Low Head is not a manouevre at a Hollywood party or a physical description of the gnomes of Norwich (the location of CRU), but a lighthouse in Tasmania, which John Daly photographed and brought to the attention of Neil Plummer, who had used it in Jones et al 1990. Plummer wrote back to Daly that the inhomogeneity had been taken into consideration in their revised data in Torok and Nichols. Well, was it?
Actually, yes, or at least a qualified yes and the adjustments are pretty interesting. The version from Jones et al 1990 (recently archived) is shown in red. There is a pronounced increase in maximum temperatures, which John Daly had reported to the Australiean BoM as being attributable to changing landscape at the lighthouse. Plummer replied that this had been allowed for in their High Quality network and, as shown in black, they made substantial adjustments to the series. In some years, the adjustment to the maximum temperature is as high as 1.8 degrees C.

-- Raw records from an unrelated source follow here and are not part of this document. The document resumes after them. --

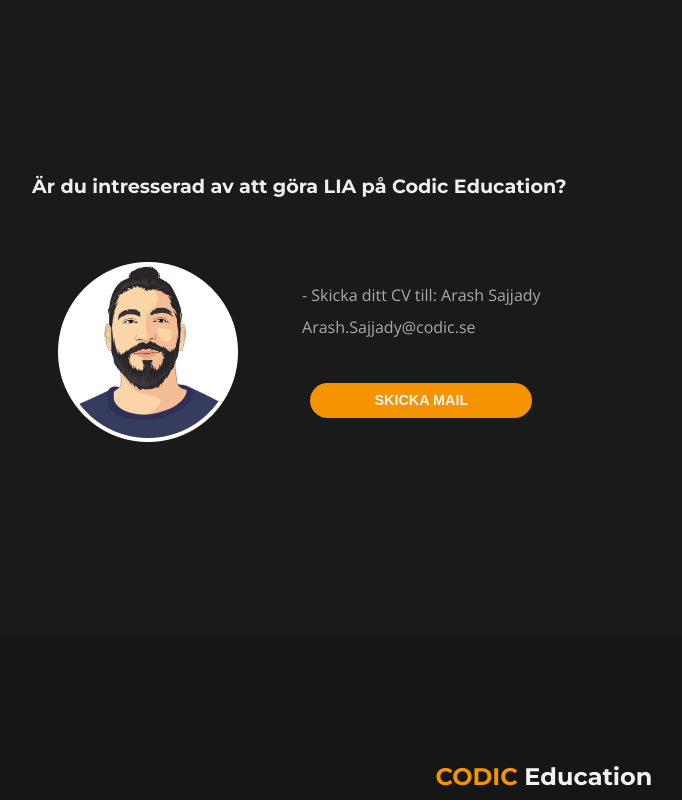
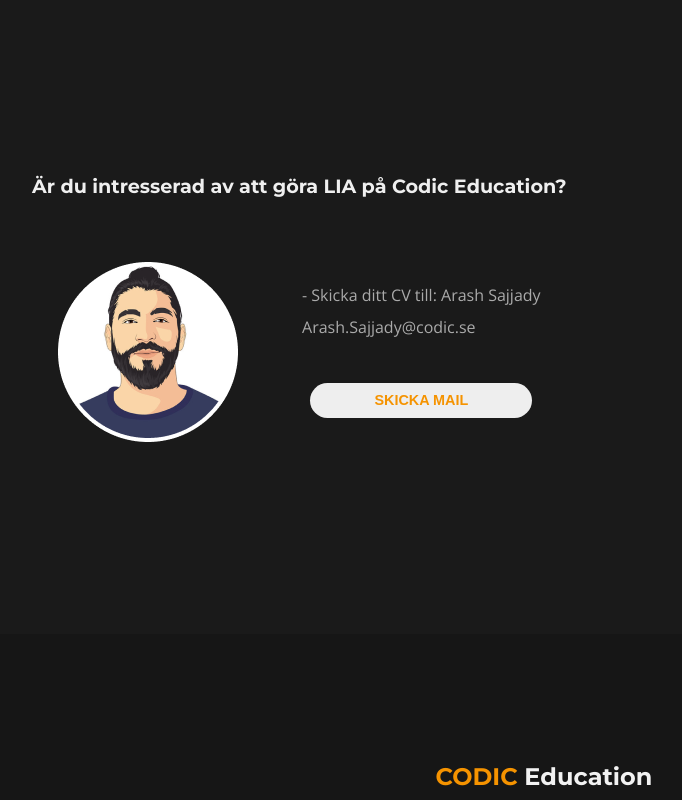
Before and after one commit to CodicEducation/CodicEdu-Website-vue, a Vue app: page /lia in a window 1280 px wide. In both pictures the pointer is over the button "SKICKA MAIL". Shown: the part 1000-1800 px from the top of the page, without its empty margins (96-778 px from the left). Built offline with nearby package versions, Linux system fonts and the light colour scheme; no server answers.

Commit message:
Update LIA.vue

```diff
--- a/src/views/LIA.vue
+++ b/src/views/LIA.vue
@@ -113,7 +113,7 @@ export default {
 
       .liaInfo {
         padding: 2rem;
-        background: #1118;
+        background: #1116;
         width: 100vw;
         min-height: 12rem;
         margin: 0.2rem 0rem;
@@ -162,6 +162,12 @@ export default {
             @include btn();
             padding: 0.6rem 4rem;
             margin: 1.5rem 0rem;
+            cursor: pointer;
+
+            &:hover {
+              background: #eee;
+              color: $main-color;
+            }
           }
         }
       }
```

Low Head annual averages from Jones et al 1990 (red) and Torok and Nicholls archive (black, blue). The blue is the calculated annual average. Black is the 13th column which appears to be the adjusted annual average.
Let’s go back to Jones et al 1990. Their argument capping 20th century UHI at 0.05 deg C was based on the supposed small difference between the rather urban-based CRU gridded data and the supposedly “rural” comparandum in China, Russia and Austrlian comparisons – each of which has hair on it. In a spot check of an Australian site in Jones et al 1990 (and this is the only site that I’ve checked), there was a substantial bias in the rural comparandum which was known at least by 1996. Are there similar problems in other series? I don’t know. When Plummer and Coughlan discovered that they needed to re-state the Low Head series so substantially in their High Quality series, they should have published a Corrigendum or some other notice to the community relying on Jones et al 1990 – which continues to be cited, most recently in AR4.